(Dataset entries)
== Segment start ==

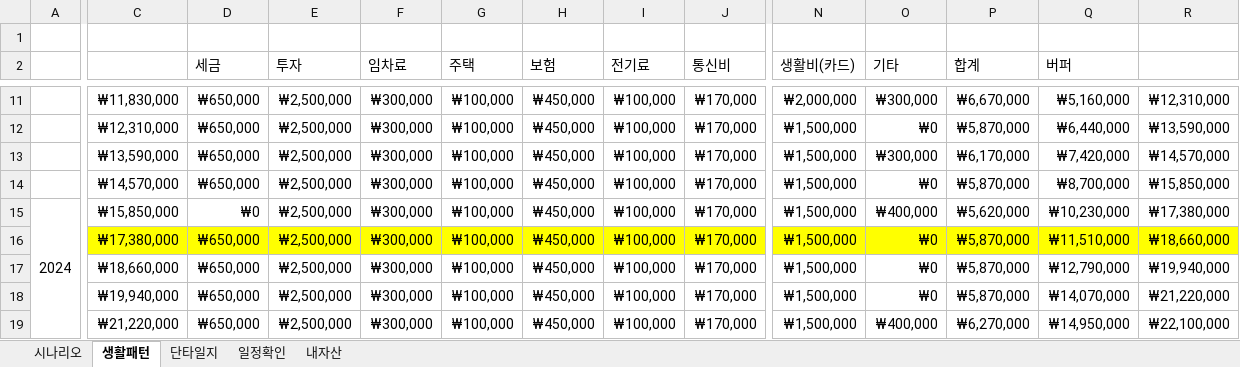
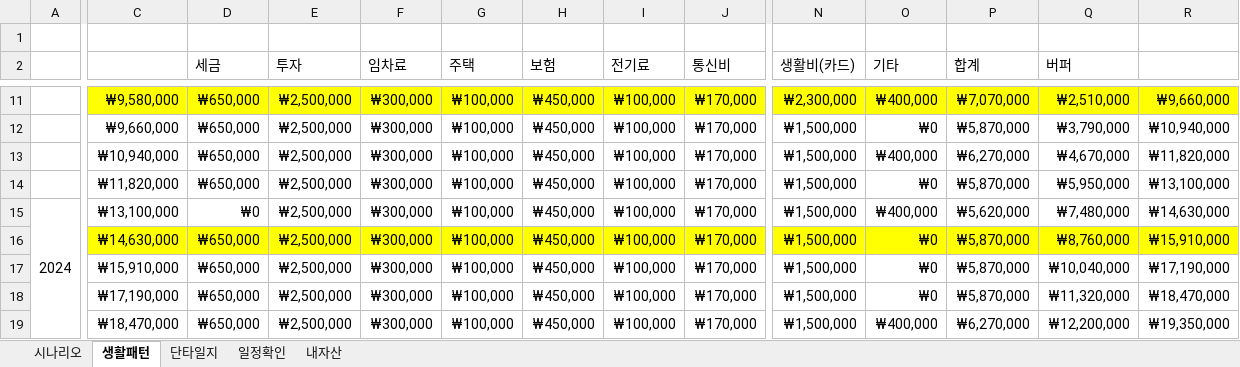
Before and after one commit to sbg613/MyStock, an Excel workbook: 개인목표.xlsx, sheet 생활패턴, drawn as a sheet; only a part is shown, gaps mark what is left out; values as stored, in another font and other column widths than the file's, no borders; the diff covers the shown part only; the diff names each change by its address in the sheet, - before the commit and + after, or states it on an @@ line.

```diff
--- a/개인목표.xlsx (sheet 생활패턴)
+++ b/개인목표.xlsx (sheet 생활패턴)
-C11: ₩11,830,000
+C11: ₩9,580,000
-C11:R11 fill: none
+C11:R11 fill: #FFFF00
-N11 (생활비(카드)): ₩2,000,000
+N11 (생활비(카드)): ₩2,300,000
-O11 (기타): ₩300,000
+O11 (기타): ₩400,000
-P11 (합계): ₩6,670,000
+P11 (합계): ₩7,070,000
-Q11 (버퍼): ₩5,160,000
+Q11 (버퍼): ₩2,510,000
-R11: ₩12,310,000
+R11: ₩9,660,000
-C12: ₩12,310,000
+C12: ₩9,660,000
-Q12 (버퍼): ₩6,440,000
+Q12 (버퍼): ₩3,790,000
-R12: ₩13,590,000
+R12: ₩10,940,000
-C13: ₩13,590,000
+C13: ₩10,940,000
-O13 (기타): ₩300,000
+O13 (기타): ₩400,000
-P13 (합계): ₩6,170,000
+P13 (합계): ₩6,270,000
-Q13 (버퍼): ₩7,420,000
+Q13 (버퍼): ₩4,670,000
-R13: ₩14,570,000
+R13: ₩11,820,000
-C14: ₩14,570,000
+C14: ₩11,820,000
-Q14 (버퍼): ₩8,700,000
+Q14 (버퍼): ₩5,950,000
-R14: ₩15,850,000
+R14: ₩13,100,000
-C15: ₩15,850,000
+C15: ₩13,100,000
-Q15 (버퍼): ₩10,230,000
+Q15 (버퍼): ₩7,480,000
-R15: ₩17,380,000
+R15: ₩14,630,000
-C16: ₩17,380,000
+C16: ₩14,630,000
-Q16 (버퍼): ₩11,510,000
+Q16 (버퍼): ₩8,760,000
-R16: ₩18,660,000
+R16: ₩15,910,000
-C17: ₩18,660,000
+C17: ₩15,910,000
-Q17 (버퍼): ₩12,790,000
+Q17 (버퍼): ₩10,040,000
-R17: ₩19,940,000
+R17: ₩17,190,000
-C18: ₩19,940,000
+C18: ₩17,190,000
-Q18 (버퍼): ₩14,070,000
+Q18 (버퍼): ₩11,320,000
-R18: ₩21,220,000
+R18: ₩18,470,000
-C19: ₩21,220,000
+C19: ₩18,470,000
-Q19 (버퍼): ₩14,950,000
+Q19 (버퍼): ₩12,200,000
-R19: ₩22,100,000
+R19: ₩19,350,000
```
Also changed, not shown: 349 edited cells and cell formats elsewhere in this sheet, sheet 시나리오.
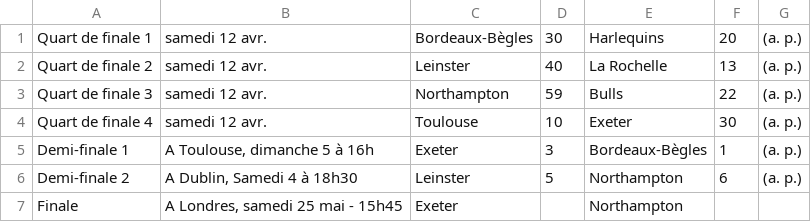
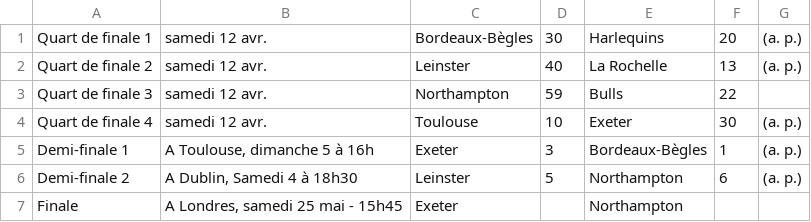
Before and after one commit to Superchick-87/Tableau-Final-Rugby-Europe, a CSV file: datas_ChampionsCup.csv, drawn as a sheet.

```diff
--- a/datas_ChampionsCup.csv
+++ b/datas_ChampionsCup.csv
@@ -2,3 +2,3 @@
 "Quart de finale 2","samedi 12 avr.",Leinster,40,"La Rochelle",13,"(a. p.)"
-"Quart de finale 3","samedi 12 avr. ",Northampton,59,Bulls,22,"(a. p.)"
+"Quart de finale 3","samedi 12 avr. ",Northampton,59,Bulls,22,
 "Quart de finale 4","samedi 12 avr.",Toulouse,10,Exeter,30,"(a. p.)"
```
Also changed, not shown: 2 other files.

== Segment end ==

## Work task
Only the records are wanted, copied exactly, with the pictures dropped.

## Response area
Before and after one commit to sbg613/MyStock, an Excel workbook: 개인목표.xlsx, sheet 생활패턴, drawn as a sheet; only a part is shown, gaps mark what is left out; values as stored, in another font and other column widths than the file's, no borders; the diff covers the shown part only; the diff names each change by its address in the sheet, - before the commit and + after, or states it on an @@ line.

```diff
--- a/개인목표.xlsx (sheet 생활패턴)
+++ b/개인목표.xlsx (sheet 생활패턴)
-C11: ₩11,830,000
+C11: ₩9,580,000
-C11:R11 fill: none
+C11:R11 fill: #FFFF00
-N11 (생활비(카드)): ₩2,000,000
+N11 (생활비(카드)): ₩2,300,000
-O11 (기타): ₩300,000
+O11 (기타): ₩400,000
-P11 (합계): ₩6,670,000
+P11 (합계): ₩7,070,000
-Q11 (버퍼): ₩5,160,000
+Q11 (버퍼): ₩2,510,000
-R11: ₩12,310,000
+R11: ₩9,660,000
-C12: ₩12,310,000
+C12: ₩9,660,000
-Q12 (버퍼): ₩6,440,000
+Q12 (버퍼): ₩3,790,000
-R12: ₩13,590,000
+R12: ₩10,940,000
-C13: ₩13,590,000
+C13: ₩10,940,000
-O13 (기타): ₩300,000
+O13 (기타): ₩400,000
-P13 (합계): ₩6,170,000
+P13 (합계): ₩6,270,000
-Q13 (버퍼): ₩7,420,000
+Q13 (버퍼): ₩4,670,000
-R13: ₩14,570,000
+R13: ₩11,820,000
-C14: ₩14,570,000
+C14: ₩11,820,000
-Q14 (버퍼): ₩8,700,000
+Q14 (버퍼): ₩5,950,000
-R14: ₩15,850,000
+R14: ₩13,100,000
-C15: ₩15,850,000
+C15: ₩13,100,000
-Q15 (버퍼): ₩10,230,000
+Q15 (버퍼): ₩7,480,000
-R15: ₩17,380,000
+R15: ₩14,630,000
-C16: ₩17,380,000
+C16: ₩14,630,000
-Q16 (버퍼): ₩11,510,000
+Q16 (버퍼): ₩8,760,000
-R16: ₩18,660,000
+R16: ₩15,910,000
-C17: ₩18,660,000
+C17: ₩15,910,000
-Q17 (버퍼): ₩12,790,000
+Q17 (버퍼): ₩10,040,000
-R17: ₩19,940,000
+R17: ₩17,190,000
-C18: ₩19,940,000
+C18: ₩17,190,000
-Q18 (버퍼): ₩14,070,000
+Q18 (버퍼): ₩11,320,000
-R18: ₩21,220,000
+R18: ₩18,470,000
-C19: ₩21,220,000
+C19: ₩18,470,000
-Q19 (버퍼): ₩14,950,000
+Q19 (버퍼): ₩12,200,000
-R19: ₩22,100,000
+R19: ₩19,350,000
```
Also changed, not shown: 349 edited cells and cell formats elsewhere in this sheet, sheet 시나리오.
Before and after one commit to Superchick-87/Tableau-Final-Rugby-Europe, a CSV file: datas_ChampionsCup.csv, drawn as a sheet.

```diff
--- a/datas_ChampionsCup.csv
+++ b/datas_ChampionsCup.csv
@@ -2,3 +2,3 @@
 "Quart de finale 2","samedi 12 avr.",Leinster,40,"La Rochelle",13,"(a. p.)"
-"Quart de finale 3","samedi 12 avr. ",Northampton,59,Bulls,22,"(a. p.)"
+"Quart de finale 3","samedi 12 avr. ",Northampton,59,Bulls,22,
 "Quart de finale 4","samedi 12 avr.",Toulouse,10,Exeter,30,"(a. p.)"
```
Also changed, not shown: 2 other files.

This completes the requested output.